(Items listed in a dataset)
= Beginning of Section =
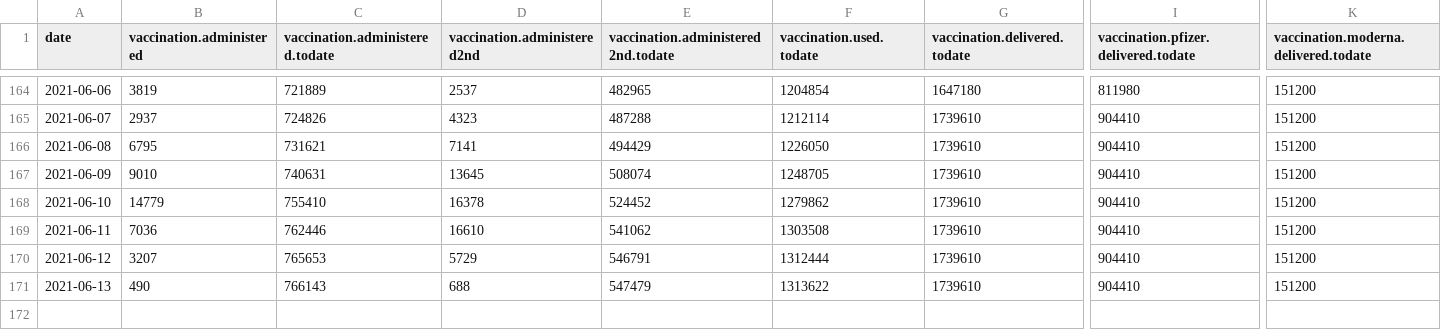
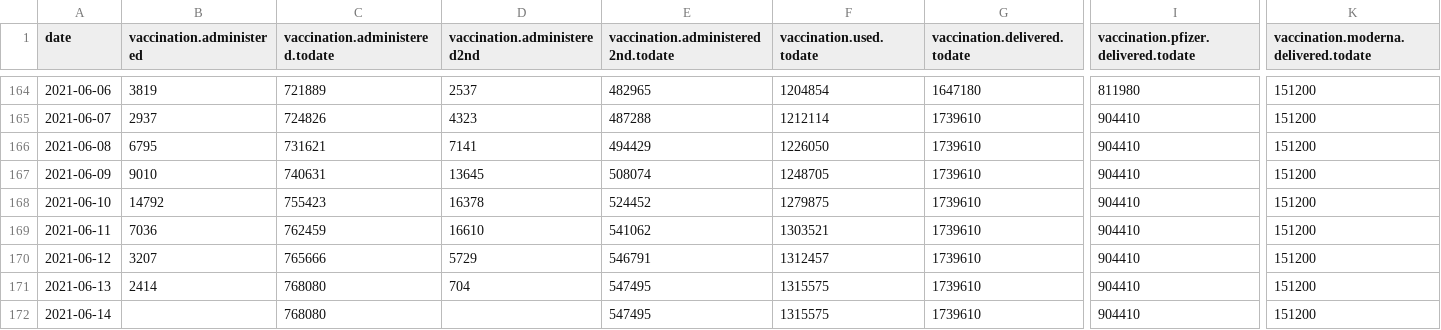
Before and after one commit to romunov/data, a CSV file: csv/vaccination.csv, drawn as a sheet; only a part is shown, gaps mark what is left out; rows hold the shown columns only; the diff names each change by its address in the sheet, - before the commit and + after, or states it on an @@ line.

```diff
--- a/csv/vaccination.csv
+++ b/csv/vaccination.csv
-B168 (vaccination.administered): 14779
+B168 (vaccination.administered): 14792
-C168 (vaccination.administered.todate): 755410
+C168 (vaccination.administered.todate): 755423
-F168 (vaccination.used.todate): 1279862
+F168 (vaccination.used.todate): 1279875
-C169 (vaccination.administered.todate): 762446
+C169 (vaccination.administered.todate): 762459
-F169 (vaccination.used.todate): 1303508
+F169 (vaccination.used.todate): 1303521
-C170 (vaccination.administered.todate): 765653
+C170 (vaccination.administered.todate): 765666
-F170 (vaccination.used.todate): 1312444
+F170 (vaccination.used.todate): 1312457
-B171 (vaccination.administered): 490
+B171 (vaccination.administered): 2414
-C171 (vaccination.administered.todate): 766143
+C171 (vaccination.administered.todate): 768080
-D171 (vaccination.administered2nd): 688
+D171 (vaccination.administered2nd): 704
-E171: 547479
+E171: 547495
-F171 (vaccination.used.todate): 1313622
+F171 (vaccination.used.todate): 1315575
+row 172: 2021-06-14 |  | 768080 |  | 547495 | 1315575 | 1739610 | 904410 | 151200
```
Also changed, not shown: csv/region-cases.csv, csv/vaccination-administered.csv, 13 other files.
= End of Section =
**ACTIVITY**
When you reproduce the entries above, keep every word exact and leave the images out.

**EXERCISE OUTPUT**
Before and after one commit to romunov/data, a CSV file: csv/vaccination.csv, drawn as a sheet; only a part is shown, gaps mark what is left out; rows hold the shown columns only; the diff names each change by its address in the sheet, - before the commit and + after, or states it on an @@ line.

```diff
--- a/csv/vaccination.csv
+++ b/csv/vaccination.csv
-B168 (vaccination.administered): 14779
+B168 (vaccination.administered): 14792
-C168 (vaccination.administered.todate): 755410
+C168 (vaccination.administered.todate): 755423
-F168 (vaccination.used.todate): 1279862
+F168 (vaccination.used.todate): 1279875
-C169 (vaccination.administered.todate): 762446
+C169 (vaccination.administered.todate): 762459
-F169 (vaccination.used.todate): 1303508
+F169 (vaccination.used.todate): 1303521
-C170 (vaccination.administered.todate): 765653
+C170 (vaccination.administered.todate): 765666
-F170 (vaccination.used.todate): 1312444
+F170 (vaccination.used.todate): 1312457
-B171 (vaccination.administered): 490
+B171 (vaccination.administered): 2414
-C171 (vaccination.administered.todate): 766143
+C171 (vaccination.administered.todate): 768080
-D171 (vaccination.administered2nd): 688
+D171 (vaccination.administered2nd): 704
-E171: 547479
+E171: 547495
-F171 (vaccination.used.todate): 1313622
+F171 (vaccination.used.todate): 1315575
+row 172: 2021-06-14 |  | 768080 |  | 547495 | 1315575 | 1739610 | 904410 | 151200
```
Also changed, not shown: csv/region-cases.csv, csv/vaccination-administered.csv, 13 other files.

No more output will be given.